Factor in Category 4 Hurricane Laura hitting southern Louisiana and then Hurricane Delta striking the exact same area six weeks later, the hits just seemed to keep on coming. State Emergency Operations Centers from California to Florida, already stressed due to the COVID-19 response, were feeling the pressure to understand at large scale the scope and breadth of each catastrophe. Butgereit stays in close contact with these agencies to help ensure they have the latest information to aid in response and recovery efforts. 

“We get great input from public safety stakeholders, all across the country. I’m fortunate that I often get to share in their experiences and hear how our imagery has helped improve a disaster situation.” 

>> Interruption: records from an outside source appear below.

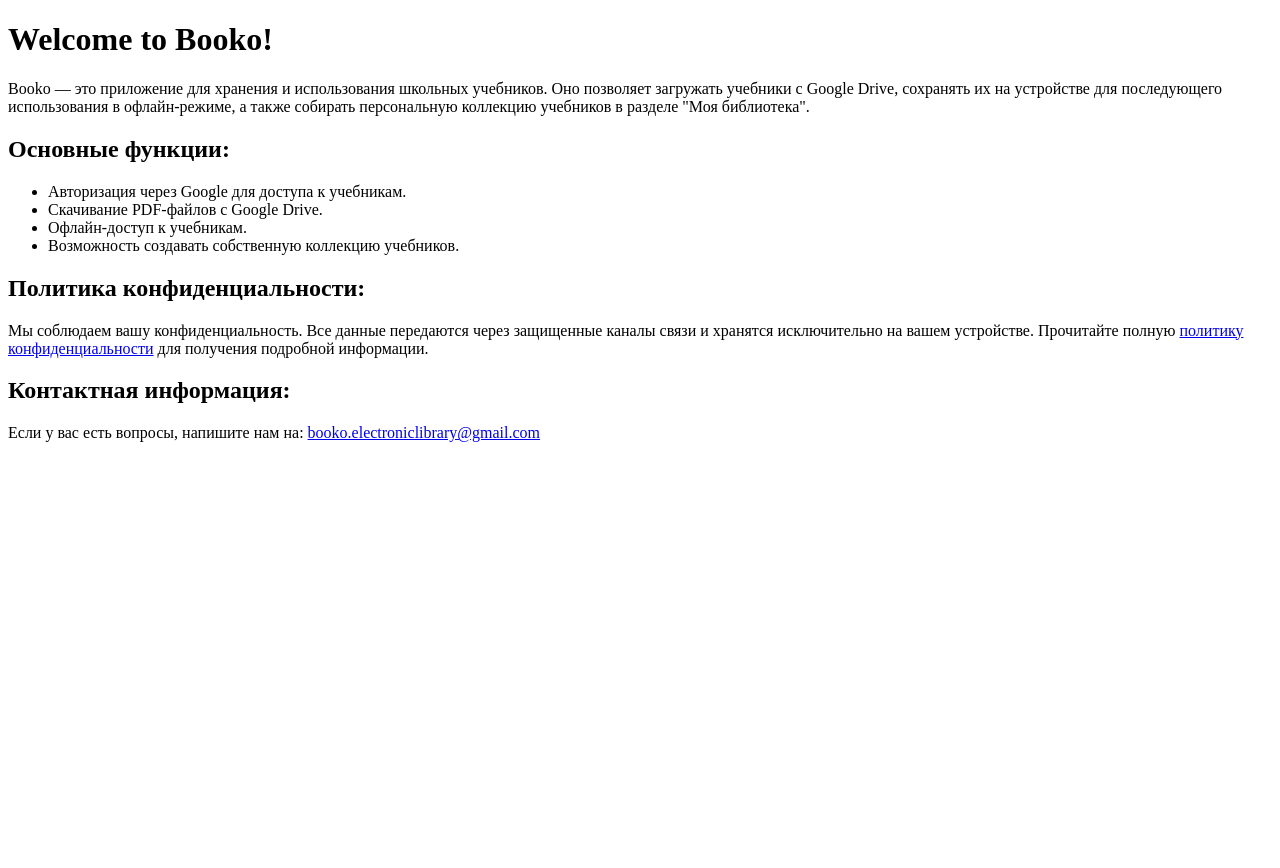
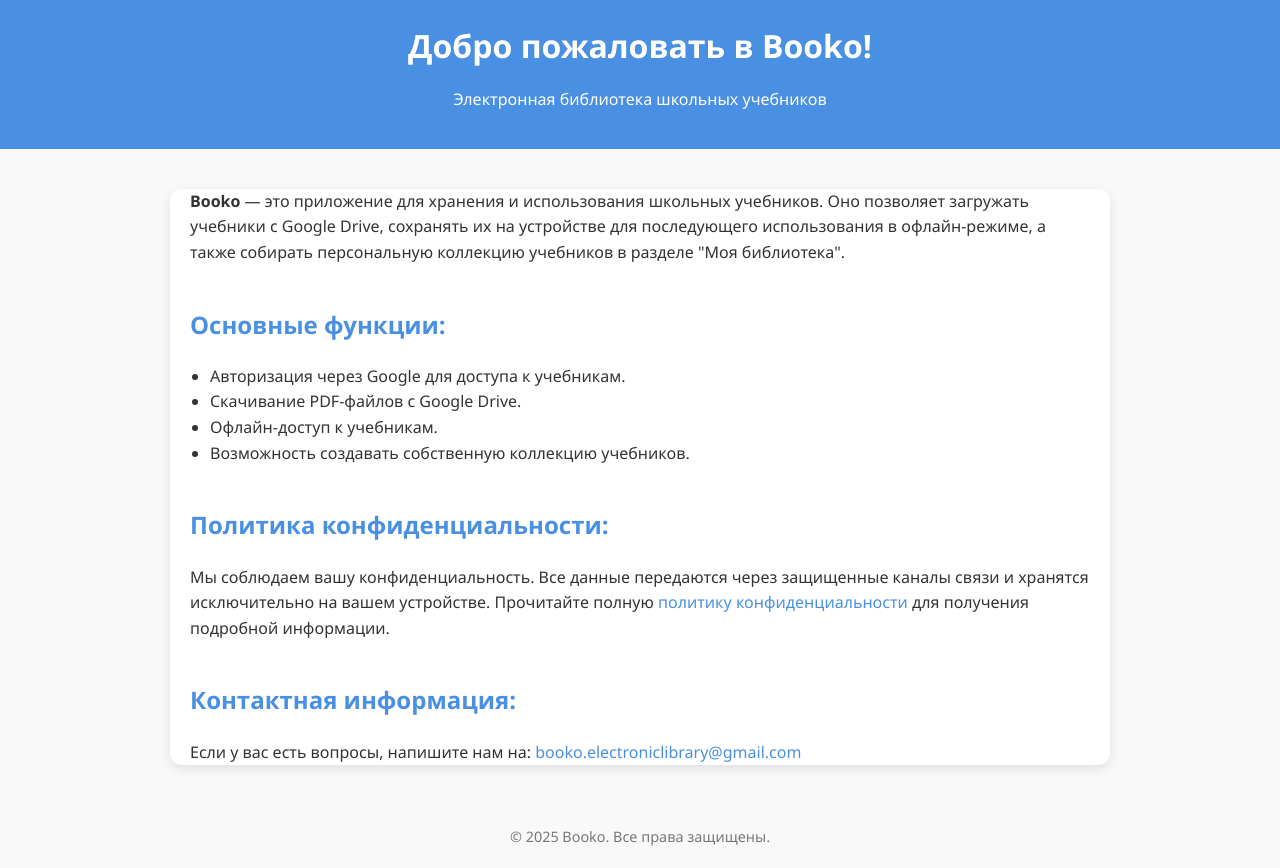
Before and after one commit to FFDimaKem/ffdimakem.github.io, a plain HTML site: page index.html in a window 1280 px wide. Before the commit the page ends 800 px from the top, so only its background shows below. Drawn offline with Linux system fonts and the light colour scheme.

Commit message:
Update index.html

```diff
--- a/index.html
+++ b/index.html
@@ -5,10 +5,62 @@
     <meta name="viewport" content="width=device-width, initial-scale=1.0">
     <title>Booko - Электронная библиотека учебников</title>
     <link rel="canonical" href="https://booko-electronic-library.ru/">
+    <style>
+        body {
+            font-family: "Segoe UI", Tahoma, Geneva, Verdana, sans-serif;
+            line-height: 1.6;
+            margin: 0;
+            padding: 0;
+            background-color: #f9f9f9;
+            color: #333;
+        }
+        header {
+            background-color: #4A90E2;
+            color: white;
+            padding: 20px;
+            text-align: center;
+        }
+        header h1 {
+            margin: 0;
+        }
+        main {
+            max-width: 900px;
+            margin: 40px auto;
+            padding: 0 20px;
+            background-color: white;
+            border-radius: 12px;
+            box-shadow: 0 4px 12px rgba(0, 0, 0, 0.1);
+        }
+        h2 {
+            color: #4A90E2;
+            margin-top: 40px;
+        }
+        ul {
+            padding-left: 20px;
+        }
+        a {
+            color: #4A90E2;
+            text-decoration: none;
+        }
+        a:hover {
+            text-decoration: underline;
+        }
+        footer {
+            text-align: center;
+            padding: 20px;
+            font-size: 0.9em;
+            color: #777;
+        }
+    </style>
 </head>
 <body>
-    <h1>Welcome to Booko!</h1>
-    <p>Booko — это приложение для хранения и использования школьных учебников. Оно позволяет загружать учебники с Google Drive, сохранять их на устройстве для последующего использования в офлайн-режиме, а также собирать персональную коллекцию учебников в разделе "Моя библиотека".</p>
+    <header>
+        <h1>Добро пожаловать в Booko!</h1>
+        <p>Электронная библиотека школьных учебников</p>
+    </header>
+
+    <main>
+        <p><strong>Booko</strong> — это приложение для хранения и использования школьных учебников. Оно позволяет загружать учебники с Google Drive, сохранять их на устройстве для последующего использования в офлайн-режиме, а также собирать персональную коллекцию учебников в разделе "Моя библиотека".</p>
 
         <h2>Основные функции:</h2>
         <ul>
@@ -19,10 +71,14 @@
         </ul>
 
         <h2>Политика конфиденциальности:</h2>
-    <p>Мы соблюдаем вашу конфиденциальность. Все данные передаются через защищенные каналы связи и хранятся исключительно на вашем устройстве. Прочитайте полную <a href="https://booko-electronic-library.ru/privacy-policy.html">политику конфиденциальности</a>
- для получения подробной информации.</p>
+        <p>Мы соблюдаем вашу конфиденциальность. Все данные передаются через защищенные каналы связи и хранятся исключительно на вашем устройстве. Прочитайте полную <a href="https://booko-electronic-library.ru/privacy-policy.html">политику конфиденциальности</a> для получения подробной информации.</p>
 
         <h2>Контактная информация:</h2>
         <p>Если у вас есть вопросы, напишите нам на: <a href="mailto:booko.electroniclibrary@gmail.com">booko.electroniclibrary@gmail.com</a></p>
+    </main>
+
+    <footer>
+        © 2025 Booko. Все права защищены.
+    </footer>
 </body>
 </html>
```
Lines whose indentation alone changed are shown as unchanged.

Take for instance the Rogue Valley Council of Governments in southern Oregon. Wildfires had devastated many communities and as evacuations took place, residents waited to hear whether or not they still had a home or business to return to. “You should know,” shared a council member, “your imagery provided great relief to a number of families yesterday as I was able to confirm that their homes and businesses were at least standing.” 

“You should know your imagery provided a great relief to a number of families…as I was able to confirm that their homes and businesses were at least standing.”

Council Member at Rogue Valley Council of Governments, Oregon

In California it was much the same with Cal Fire and their DINS teams able to view images of fire ravaged areas.

“We had extensive communication with them,” said Butgereit, “helping understand the areas that had a higher priority for density of damages. Their team was able to use our imagery with their mobile mapping applications.” 

Keeping Members Informed and Looking to 2021 

It can’t be overstated that the success of the Gray Sky program for the GIC is largely because of Butgereit’s expertise and his ability to identify key concerns and communicate to members what’s available. Besides up to twice daily email notifications to GIC members during an active Gray Sky event, monthly newsletters are delivered so members stay informed of activity and availability of data. 

“Having that communication with our members is just as critical as with first responders. We use that to continue to refine our program and make improvements that drive a better experience.” 

When asked about what members could expect in 2021, Butgereit chuckled and then paused before sharing, “The uniqueness of this year hopefully helped show our customers we’re ready to respond and deliver needed content with speed and accuracy. Internally, our organization is just getting better, bigger, and stronger with great support for the Gray Sky program.” 

“The depth we’ve built gives us a lot of confidence that we’ve honed our planning, we’ve got great procedures established, and we’re going to be ready to take on whatever 2021 throws at us.”